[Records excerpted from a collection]

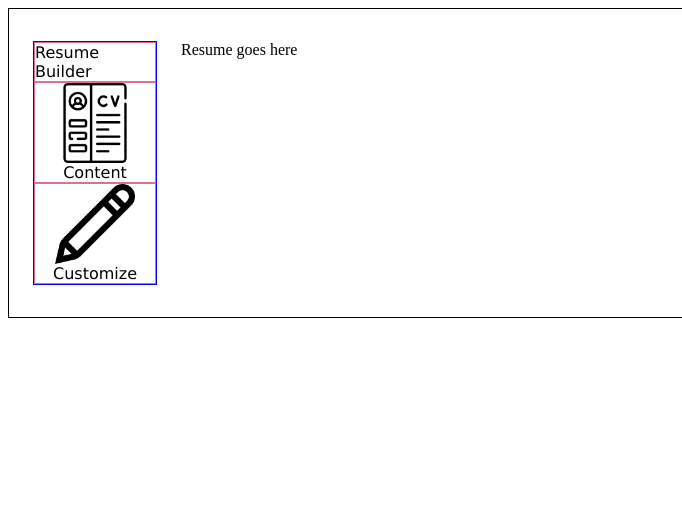
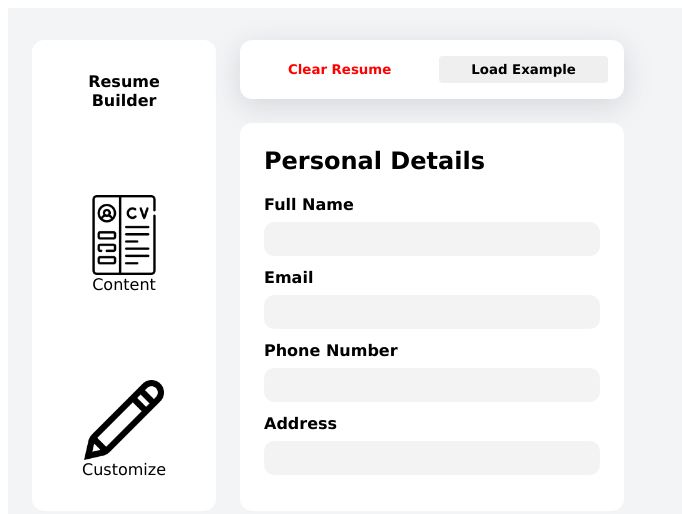
Before and after one commit to jakekressley/resume-builder, a React (Vite) app: page / in a window 1280 px wide. Shown: the top 514 px of the page, without its empty margins (0-682 px from the left). Built offline with nearby package versions, Linux system fonts and the light colour scheme; the HTML template or start-up script is replaced by a standard one.

Commit message:
added personal and example info for content section

```diff
--- a/src/App.jsx
+++ b/src/App.jsx
@@ -2,6 +2,7 @@ import { useState } from 'react'
 import './styles/App.css'
 import Sidebar from './components/Sidebar/Sidebar'
 import Resume from './components/Resume'
+import Example from './components/Editor/Editor'
 
 function App() {
   const [count, setCount] = useState(0)
@@ -9,6 +10,7 @@ function App() {
   return (
     <div className="app">
       <Sidebar/>
+      <Example/>
       <Resume/>
     </div>
   )
--- /dev/null
+++ b/src/components/Editor/Editor.css
@@ -0,0 +1,62 @@
+.editor {
+    font-family: 'Lucida Sans', 'Lucida Sans Regular', 'Lucida Grande', 'Lucida Sans Unicode', Geneva, Verdana, sans-serif;
+}
+
+.example-section {
+    display: flex;
+    padding: 1rem;
+    border-radius: 12px;
+    gap: 1rem;
+    background-color: white;
+    box-shadow: 0 7px 29px 0 hsla(240,5%,41%,.2);
+}
+
+.example-section button {
+    font-family: 'Lucida Sans', 'Lucida Sans Regular', 'Lucida Grande', 'Lucida Sans Unicode', Geneva, Verdana, sans-serif;
+    font-weight: bold;
+    border: none;
+    padding: 6px 32px;
+    border-radius: 4px;
+    cursor: pointer;
+}
+
+.clear-button {
+    color: red;
+    background-color: transparent;
+}
+
+.personal-section {
+    font-family: 'Lucida Sans', 'Lucida Sans Regular', 'Lucida Grande', 'Lucida Sans Unicode', Geneva, Verdana, sans-serif;
+    margin-top: 1.5rem;
+    background-color: white;
+    border-radius: 12px;
+    padding: 24px;
+}
+
+.personal-section h2 {
+    margin-top: 0;
+}
+
+.personal-form {
+    display: flex;
+    flex-direction: column;
+}
+
+.form-combo {
+    display: flex;
+    flex-direction: column;
+    margin-bottom: 12px;
+    gap: 8px;
+}
+
+.form-combo label {
+    font-weight: bold;
+}
+
+.personal-form input {
+    background-color: #f3f3f3;
+    border-radius: 10px;
+    border: none;
+    height: 2rem;
+    padding-left: 12px;
+}
--- /dev/null
+++ b/src/components/Editor/Editor.jsx
@@ -0,0 +1,46 @@
+import React from 'react'
+import './Editor.css'
+
+function Example () {
+    return (
+        <div className="example-section">
+            <button className="clear-button">Clear Resume</button>
+            <button>Load Example</button>
+        </div>
+    );
+}
+
+function Personal() {
+    return (
+        <div className="personal-section">
+            <h2>Personal Details</h2>
+            <form className="personal-form">
+                <div className="form-combo">
+                    <label htmlFor="">Full Name</label>
+                    <input></input>
+                </div>
+                <div className="form-combo">
+                    <label htmlFor="">Email</label>
+                    <input></input>
+                </div>
+                <div className="form-combo">
+                    <label htmlFor="">Phone Number</label>
+                    <input></input>
+                </div>
+                <div className="form-combo">
+                    <label htmlFor="">Address</label>
+                    <input></input>
+                </div>
+            </form>
+        </div>
+    );
+}
+
+export default function Editor() {
+  return (
+    <div>
+      <Example/>
+      <Personal/>
+    </div>
+  )
+}
--- a/src/components/Resume.jsx
+++ b/src/components/Resume.jsx
@@ -2,6 +2,8 @@ import React from 'react'
 
 export default function Resume() {
     return(
-        <div>Resume goes here</div>
+        <div>
+
+        </div>
     );
 }
--- a/src/components/Sidebar/Sidebar.css
+++ b/src/components/Sidebar/Sidebar.css
@@ -1,17 +1,22 @@
 .sidebar {
-    border: solid 1px blue;
     display: flex;
     flex-direction: column;
-    font-family: 'Lucida Sans', 'Lucida Sans Regular', 'Lucida Grande', 'Lucida Sans Unicode', Geneva, Verdana, sans-serif
+    text-align: center;
+    font-family: 'Lucida Sans', 'Lucida Sans Regular', 'Lucida Grande', 'Lucida Sans Unicode', Geneva, Verdana, sans-serif;
+    border-radius: 12px;
+    justify-content: space-between;
+    background-color: white;
+    padding: 16px;
 }
 
 .sidebar-item {
+    padding: 16px;
     width: 120px;
-    border: solid 1px palevioletred;
     cursor: pointer;
     display: flex;
     flex-direction: column;
     align-items: center;
+    background-color: white;
 }
 
 .sidebar-item-img {
--- a/src/components/Sidebar/Sidebar.jsx
+++ b/src/components/Sidebar/Sidebar.jsx
@@ -13,7 +13,7 @@ function SidebarItem(props) {
 export default function Sidebar() {
     return (
         <div className="sidebar">
-            <span class="sidebar-item">Resume Builder</span>
+            <span class="sidebar-item" style={{fontWeight: 'bold'}}>Resume Builder</span>
             <SidebarItem itemTitle="Content" src="/cv.png" className="sidebar-item"/>
             <SidebarItem itemTitle="Customize" src="/customize.png" className="sidebar-item" />
         </div>
--- a/src/styles/App.css
+++ b/src/styles/App.css
@@ -1,9 +1,9 @@
 .app {
-    border: solid 1px black;
   display: flex;
   gap: 24px;
   margin: auto;
   max-width: 1500px;
   padding: 32px 24px;
   width: 100%;
+  background-color: #f3f4f6;
 }
--- a/src/styles/index.css
+++ b/src/styles/index.css
@@ -0,0 +1,5 @@
+:root,
+html {
+    margin: 0;
+    background-color: #f3f3f3;
+}
```
Lines whose indentation alone changed are shown as unchanged.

> **Work instructions**
Reproduce each line of the records above, exactly and without pictures.

> **Answer for the task**
Before and after one commit to jakekressley/resume-builder, a React (Vite) app: page / in a window 1280 px wide. Shown: the top 514 px of the page, without its empty margins (0-682 px from the left). Built offline with nearby package versions, Linux system fonts and the light colour scheme; the HTML template or start-up script is replaced by a standard one.

Commit message:
added personal and example info for content section

```diff
--- a/src/App.jsx
+++ b/src/App.jsx
@@ -2,6 +2,7 @@ import { useState } from 'react'
 import './styles/App.css'
 import Sidebar from './components/Sidebar/Sidebar'
 import Resume from './components/Resume'
+import Example from './components/Editor/Editor'
 
 function App() {
   const [count, setCount] = useState(0)
@@ -9,6 +10,7 @@ function App() {
   return (
     <div className="app">
       <Sidebar/>
+      <Example/>
       <Resume/>
     </div>
   )
--- /dev/null
+++ b/src/components/Editor/Editor.css
@@ -0,0 +1,62 @@
+.editor {
+    font-family: 'Lucida Sans', 'Lucida Sans Regular', 'Lucida Grande', 'Lucida Sans Unicode', Geneva, Verdana, sans-serif;
+}
+
+.example-section {
+    display: flex;
+    padding: 1rem;
+    border-radius: 12px;
+    gap: 1rem;
+    background-color: white;
+    box-shadow: 0 7px 29px 0 hsla(240,5%,41%,.2);
+}
+
+.example-section button {
+    font-family: 'Lucida Sans', 'Lucida Sans Regular', 'Lucida Grande', 'Lucida Sans Unicode', Geneva, Verdana, sans-serif;
+    font-weight: bold;
+    border: none;
+    padding: 6px 32px;
+    border-radius: 4px;
+    cursor: pointer;
+}
+
+.clear-button {
+    color: red;
+    background-color: transparent;
+}
+
+.personal-section {
+    font-family: 'Lucida Sans', 'Lucida Sans Regular', 'Lucida Grande', 'Lucida Sans Unicode', Geneva, Verdana, sans-serif;
+    margin-top: 1.5rem;
+    background-color: white;
+    border-radius: 12px;
+    padding: 24px;
+}
+
+.personal-section h2 {
+    margin-top: 0;
+}
+
+.personal-form {
+    display: flex;
+    flex-direction: column;
+}
+
+.form-combo {
+    display: flex;
+    flex-direction: column;
+    margin-bottom: 12px;
+    gap: 8px;
+}
+
+.form-combo label {
+    font-weight: bold;
+}
+
+.personal-form input {
+    background-color: #f3f3f3;
+    border-radius: 10px;
+    border: none;
+    height: 2rem;
+    padding-left: 12px;
+}
--- /dev/null
+++ b/src/components/Editor/Editor.jsx
@@ -0,0 +1,46 @@
+import React from 'react'
+import './Editor.css'
+
+function Example () {
+    return (
+        <div className="example-section">
+            <button className="clear-button">Clear Resume</button>
+            <button>Load Example</button>
+        </div>
+    );
+}
+
+function Personal() {
+    return (
+        <div className="personal-section">
+            <h2>Personal Details</h2>
+            <form className="personal-form">
+                <div className="form-combo">
+                    <label htmlFor="">Full Name</label>
+                    <input></input>
+                </div>
+                <div className="form-combo">
+                    <label htmlFor="">Email</label>
+                    <input></input>
+                </div>
+                <div className="form-combo">
+                    <label htmlFor="">Phone Number</label>
+                    <input></input>
+                </div>
+                <div className="form-combo">
+                    <label htmlFor="">Address</label>
+                    <input></input>
+                </div>
+            </form>
+        </div>
+    );
+}
+
+export default function Editor() {
+  return (
+    <div>
+      <Example/>
+      <Personal/>
+    </div>
+  )
+}
--- a/src/components/Resume.jsx
+++ b/src/components/Resume.jsx
@@ -2,6 +2,8 @@ import React from 'react'
 
 export default function Resume() {
     return(
-        <div>Resume goes here</div>
+        <div>
+
+        </div>
     );
 }
--- a/src/components/Sidebar/Sidebar.css
+++ b/src/components/Sidebar/Sidebar.css
@@ -1,17 +1,22 @@
 .sidebar {
-    border: solid 1px blue;
     display: flex;
     flex-direction: column;
-    font-family: 'Lucida Sans', 'Lucida Sans Regular', 'Lucida Grande', 'Lucida Sans Unicode', Geneva, Verdana, sans-serif
+    text-align: center;
+    font-family: 'Lucida Sans', 'Lucida Sans Regular', 'Lucida Grande', 'Lucida Sans Unicode', Geneva, Verdana, sans-serif;
+    border-radius: 12px;
+    justify-content: space-between;
+    background-color: white;
+    padding: 16px;
 }
 
 .sidebar-item {
+    padding: 16px;
     width: 120px;
-    border: solid 1px palevioletred;
     cursor: pointer;
     display: flex;
     flex-direction: column;
     align-items: center;
+    background-color: white;
 }
 
 .sidebar-item-img {
--- a/src/components/Sidebar/Sidebar.jsx
+++ b/src/components/Sidebar/Sidebar.jsx
@@ -13,7 +13,7 @@ function SidebarItem(props) {
 export default function Sidebar() {
     return (
         <div className="sidebar">
-            <span class="sidebar-item">Resume Builder</span>
+            <span class="sidebar-item" style={{fontWeight: 'bold'}}>Resume Builder</span>
             <SidebarItem itemTitle="Content" src="/cv.png" className="sidebar-item"/>
             <SidebarItem itemTitle="Customize" src="/customize.png" className="sidebar-item" />
         </div>
--- a/src/styles/App.css
+++ b/src/styles/App.css
@@ -1,9 +1,9 @@
 .app {
-    border: solid 1px black;
   display: flex;
   gap: 24px;
   margin: auto;
   max-width: 1500px;
   padding: 32px 24px;
   width: 100%;
+  background-color: #f3f4f6;
 }
--- a/src/styles/index.css
+++ b/src/styles/index.css
@@ -0,0 +1,5 @@
+:root,
+html {
+    margin: 0;
+    background-color: #f3f3f3;
+}
```
Lines whose indentation alone changed are shown as unchanged.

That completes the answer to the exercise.